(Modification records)
----------

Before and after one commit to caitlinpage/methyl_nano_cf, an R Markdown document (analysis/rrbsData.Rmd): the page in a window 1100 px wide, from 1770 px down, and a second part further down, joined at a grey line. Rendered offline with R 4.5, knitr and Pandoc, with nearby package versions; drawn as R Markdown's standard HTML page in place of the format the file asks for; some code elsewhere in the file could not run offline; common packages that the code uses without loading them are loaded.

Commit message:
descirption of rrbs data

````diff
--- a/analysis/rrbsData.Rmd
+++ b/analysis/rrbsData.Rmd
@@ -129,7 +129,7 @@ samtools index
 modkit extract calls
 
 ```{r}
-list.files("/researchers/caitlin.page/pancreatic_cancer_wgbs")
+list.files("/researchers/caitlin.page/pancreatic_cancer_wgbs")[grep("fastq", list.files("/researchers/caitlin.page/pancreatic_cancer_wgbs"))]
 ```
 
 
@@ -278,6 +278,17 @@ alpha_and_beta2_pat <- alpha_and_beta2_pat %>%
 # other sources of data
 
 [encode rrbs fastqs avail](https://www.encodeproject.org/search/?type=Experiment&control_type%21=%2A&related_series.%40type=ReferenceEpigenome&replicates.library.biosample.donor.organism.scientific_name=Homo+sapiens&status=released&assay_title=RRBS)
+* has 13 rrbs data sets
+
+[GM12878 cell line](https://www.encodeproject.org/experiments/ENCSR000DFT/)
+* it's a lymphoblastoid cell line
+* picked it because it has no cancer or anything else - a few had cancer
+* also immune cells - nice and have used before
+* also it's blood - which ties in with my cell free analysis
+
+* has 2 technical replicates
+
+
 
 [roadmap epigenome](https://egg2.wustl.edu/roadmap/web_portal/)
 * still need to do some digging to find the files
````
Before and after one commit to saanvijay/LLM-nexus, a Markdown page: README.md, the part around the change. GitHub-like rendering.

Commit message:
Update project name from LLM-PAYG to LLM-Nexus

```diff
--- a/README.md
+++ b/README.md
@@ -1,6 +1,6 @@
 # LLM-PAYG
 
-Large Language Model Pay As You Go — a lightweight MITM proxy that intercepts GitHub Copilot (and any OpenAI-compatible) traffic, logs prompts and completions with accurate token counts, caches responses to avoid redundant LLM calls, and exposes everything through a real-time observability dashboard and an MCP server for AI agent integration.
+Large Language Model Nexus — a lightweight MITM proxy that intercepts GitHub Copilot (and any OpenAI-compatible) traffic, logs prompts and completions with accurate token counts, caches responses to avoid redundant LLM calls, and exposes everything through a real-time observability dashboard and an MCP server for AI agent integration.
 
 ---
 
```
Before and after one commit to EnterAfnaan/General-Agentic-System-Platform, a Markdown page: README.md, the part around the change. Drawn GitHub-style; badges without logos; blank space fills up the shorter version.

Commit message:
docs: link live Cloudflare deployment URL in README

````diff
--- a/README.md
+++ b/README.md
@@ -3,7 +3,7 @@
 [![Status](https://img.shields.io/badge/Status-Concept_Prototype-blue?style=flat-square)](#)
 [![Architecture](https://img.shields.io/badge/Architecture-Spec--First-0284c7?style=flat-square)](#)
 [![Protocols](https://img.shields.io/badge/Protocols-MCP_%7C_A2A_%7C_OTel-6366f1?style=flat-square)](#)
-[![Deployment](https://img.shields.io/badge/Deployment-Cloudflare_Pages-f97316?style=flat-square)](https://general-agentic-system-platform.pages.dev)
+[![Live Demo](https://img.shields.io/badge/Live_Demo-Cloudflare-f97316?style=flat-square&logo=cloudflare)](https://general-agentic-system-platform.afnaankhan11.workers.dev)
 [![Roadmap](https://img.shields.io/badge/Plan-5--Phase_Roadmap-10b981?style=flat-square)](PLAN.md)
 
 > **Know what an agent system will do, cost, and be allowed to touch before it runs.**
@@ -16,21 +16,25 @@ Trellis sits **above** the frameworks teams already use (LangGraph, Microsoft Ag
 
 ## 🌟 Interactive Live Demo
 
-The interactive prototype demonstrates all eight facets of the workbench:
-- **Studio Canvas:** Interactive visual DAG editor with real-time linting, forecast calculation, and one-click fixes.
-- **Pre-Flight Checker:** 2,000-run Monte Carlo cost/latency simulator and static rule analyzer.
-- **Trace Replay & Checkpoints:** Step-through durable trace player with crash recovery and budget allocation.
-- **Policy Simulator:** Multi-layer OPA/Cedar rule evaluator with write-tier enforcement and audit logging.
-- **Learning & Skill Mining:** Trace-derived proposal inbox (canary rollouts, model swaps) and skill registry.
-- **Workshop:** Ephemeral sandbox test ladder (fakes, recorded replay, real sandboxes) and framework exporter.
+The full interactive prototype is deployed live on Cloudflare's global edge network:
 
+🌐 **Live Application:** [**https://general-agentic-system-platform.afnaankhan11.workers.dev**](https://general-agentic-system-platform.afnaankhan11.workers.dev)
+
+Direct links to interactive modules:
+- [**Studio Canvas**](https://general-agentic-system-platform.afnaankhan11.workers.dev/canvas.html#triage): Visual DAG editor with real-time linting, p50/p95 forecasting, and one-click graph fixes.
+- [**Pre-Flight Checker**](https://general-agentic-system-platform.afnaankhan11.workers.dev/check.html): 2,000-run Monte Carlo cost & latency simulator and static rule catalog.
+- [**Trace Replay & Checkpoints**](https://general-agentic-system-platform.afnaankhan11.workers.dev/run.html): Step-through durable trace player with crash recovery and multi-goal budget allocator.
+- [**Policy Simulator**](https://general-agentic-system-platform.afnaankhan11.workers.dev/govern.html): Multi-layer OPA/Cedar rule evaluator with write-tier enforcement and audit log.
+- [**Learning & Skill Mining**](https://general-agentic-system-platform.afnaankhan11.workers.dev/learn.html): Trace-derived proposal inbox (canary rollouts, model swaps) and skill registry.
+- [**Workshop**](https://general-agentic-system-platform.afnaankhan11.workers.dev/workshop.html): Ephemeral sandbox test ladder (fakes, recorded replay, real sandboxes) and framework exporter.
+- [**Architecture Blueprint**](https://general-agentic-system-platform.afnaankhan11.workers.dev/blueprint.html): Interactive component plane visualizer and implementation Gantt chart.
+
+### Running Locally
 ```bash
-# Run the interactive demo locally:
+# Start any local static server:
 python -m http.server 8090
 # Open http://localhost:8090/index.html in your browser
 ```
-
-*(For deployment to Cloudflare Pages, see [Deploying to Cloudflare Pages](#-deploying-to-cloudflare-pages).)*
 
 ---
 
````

----------

Repeat all the entries word for word.

TASK ANSWER:
Before and after one commit to caitlinpage/methyl_nano_cf, an R Markdown document (analysis/rrbsData.Rmd): the page in a window 1100 px wide, from 1770 px down, and a second part further down, joined at a grey line. Rendered offline with R 4.5, knitr and Pandoc, with nearby package versions; drawn as R Markdown's standard HTML page in place of the format the file asks for; some code elsewhere in the file could not run offline; common packages that the code uses without loading them are loaded.

Commit message:
descirption of rrbs data

````diff
--- a/analysis/rrbsData.Rmd
+++ b/analysis/rrbsData.Rmd
@@ -129,7 +129,7 @@ samtools index
 modkit extract calls
 
 ```{r}
-list.files("/researchers/caitlin.page/pancreatic_cancer_wgbs")
+list.files("/researchers/caitlin.page/pancreatic_cancer_wgbs")[grep("fastq", list.files("/researchers/caitlin.page/pancreatic_cancer_wgbs"))]
 ```
 
 
@@ -278,6 +278,17 @@ alpha_and_beta2_pat <- alpha_and_beta2_pat %>%
 # other sources of data
 
 [encode rrbs fastqs avail](https://www.encodeproject.org/search/?type=Experiment&control_type%21=%2A&related_series.%40type=ReferenceEpigenome&replicates.library.biosample.donor.organism.scientific_name=Homo+sapiens&status=released&assay_title=RRBS)
+* has 13 rrbs data sets
+
+[GM12878 cell line](https://www.encodeproject.org/experiments/ENCSR000DFT/)
+* it's a lymphoblastoid cell line
+* picked it because it has no cancer or anything else - a few had cancer
+* also immune cells - nice and have used before
+* also it's blood - which ties in with my cell free analysis
+
+* has 2 technical replicates
+
+
 
 [roadmap epigenome](https://egg2.wustl.edu/roadmap/web_portal/)
 * still need to do some digging to find the files
````
Before and after one commit to saanvijay/LLM-nexus, a Markdown page: README.md, the part around the change. GitHub-like rendering.

Commit message:
Update project name from LLM-PAYG to LLM-Nexus

```diff
--- a/README.md
+++ b/README.md
@@ -1,6 +1,6 @@
 # LLM-PAYG
 
-Large Language Model Pay As You Go — a lightweight MITM proxy that intercepts GitHub Copilot (and any OpenAI-compatible) traffic, logs prompts and completions with accurate token counts, caches responses to avoid redundant LLM calls, and exposes everything through a real-time observability dashboard and an MCP server for AI agent integration.
+Large Language Model Nexus — a lightweight MITM proxy that intercepts GitHub Copilot (and any OpenAI-compatible) traffic, logs prompts and completions with accurate token counts, caches responses to avoid redundant LLM calls, and exposes everything through a real-time observability dashboard and an MCP server for AI agent integration.
 
 ---
 
```
Before and after one commit to EnterAfnaan/General-Agentic-System-Platform, a Markdown page: README.md, the part around the change. Drawn GitHub-style; badges without logos; blank space fills up the shorter version.

Commit message:
docs: link live Cloudflare deployment URL in README

````diff
--- a/README.md
+++ b/README.md
@@ -3,7 +3,7 @@
 [![Status](https://img.shields.io/badge/Status-Concept_Prototype-blue?style=flat-square)](#)
 [![Architecture](https://img.shields.io/badge/Architecture-Spec--First-0284c7?style=flat-square)](#)
 [![Protocols](https://img.shields.io/badge/Protocols-MCP_%7C_A2A_%7C_OTel-6366f1?style=flat-square)](#)
-[![Deployment](https://img.shields.io/badge/Deployment-Cloudflare_Pages-f97316?style=flat-square)](https://general-agentic-system-platform.pages.dev)
+[![Live Demo](https://img.shields.io/badge/Live_Demo-Cloudflare-f97316?style=flat-square&logo=cloudflare)](https://general-agentic-system-platform.afnaankhan11.workers.dev)
 [![Roadmap](https://img.shields.io/badge/Plan-5--Phase_Roadmap-10b981?style=flat-square)](PLAN.md)
 
 > **Know what an agent system will do, cost, and be allowed to touch before it runs.**
@@ -16,21 +16,25 @@ Trellis sits **above** the frameworks teams already use (LangGraph, Microsoft Ag
 
 ## 🌟 Interactive Live Demo
 
-The interactive prototype demonstrates all eight facets of the workbench:
-- **Studio Canvas:** Interactive visual DAG editor with real-time linting, forecast calculation, and one-click fixes.
-- **Pre-Flight Checker:** 2,000-run Monte Carlo cost/latency simulator and static rule analyzer.
-- **Trace Replay & Checkpoints:** Step-through durable trace player with crash recovery and budget allocation.
-- **Policy Simulator:** Multi-layer OPA/Cedar rule evaluator with write-tier enforcement and audit logging.
-- **Learning & Skill Mining:** Trace-derived proposal inbox (canary rollouts, model swaps) and skill registry.
-- **Workshop:** Ephemeral sandbox test ladder (fakes, recorded replay, real sandboxes) and framework exporter.
+The full interactive prototype is deployed live on Cloudflare's global edge network:
 
+🌐 **Live Application:** [**https://general-agentic-system-platform.afnaankhan11.workers.dev**](https://general-agentic-system-platform.afnaankhan11.workers.dev)
+
+Direct links to interactive modules:
+- [**Studio Canvas**](https://general-agentic-system-platform.afnaankhan11.workers.dev/canvas.html#triage): Visual DAG editor with real-time linting, p50/p95 forecasting, and one-click graph fixes.
+- [**Pre-Flight Checker**](https://general-agentic-system-platform.afnaankhan11.workers.dev/check.html): 2,000-run Monte Carlo cost & latency simulator and static rule catalog.
+- [**Trace Replay & Checkpoints**](https://general-agentic-system-platform.afnaankhan11.workers.dev/run.html): Step-through durable trace player with crash recovery and multi-goal budget allocator.
+- [**Policy Simulator**](https://general-agentic-system-platform.afnaankhan11.workers.dev/govern.html): Multi-layer OPA/Cedar rule evaluator with write-tier enforcement and audit log.
+- [**Learning & Skill Mining**](https://general-agentic-system-platform.afnaankhan11.workers.dev/learn.html): Trace-derived proposal inbox (canary rollouts, model swaps) and skill registry.
+- [**Workshop**](https://general-agentic-system-platform.afnaankhan11.workers.dev/workshop.html): Ephemeral sandbox test ladder (fakes, recorded replay, real sandboxes) and framework exporter.
+- [**Architecture Blueprint**](https://general-agentic-system-platform.afnaankhan11.workers.dev/blueprint.html): Interactive component plane visualizer and implementation Gantt chart.
+
+### Running Locally
 ```bash
-# Run the interactive demo locally:
+# Start any local static server:
 python -m http.server 8090
 # Open http://localhost:8090/index.html in your browser
 ```
-
-*(For deployment to Cloudflare Pages, see [Deploying to Cloudflare Pages](#-deploying-to-cloudflare-pages).)*
 
 ---
 
````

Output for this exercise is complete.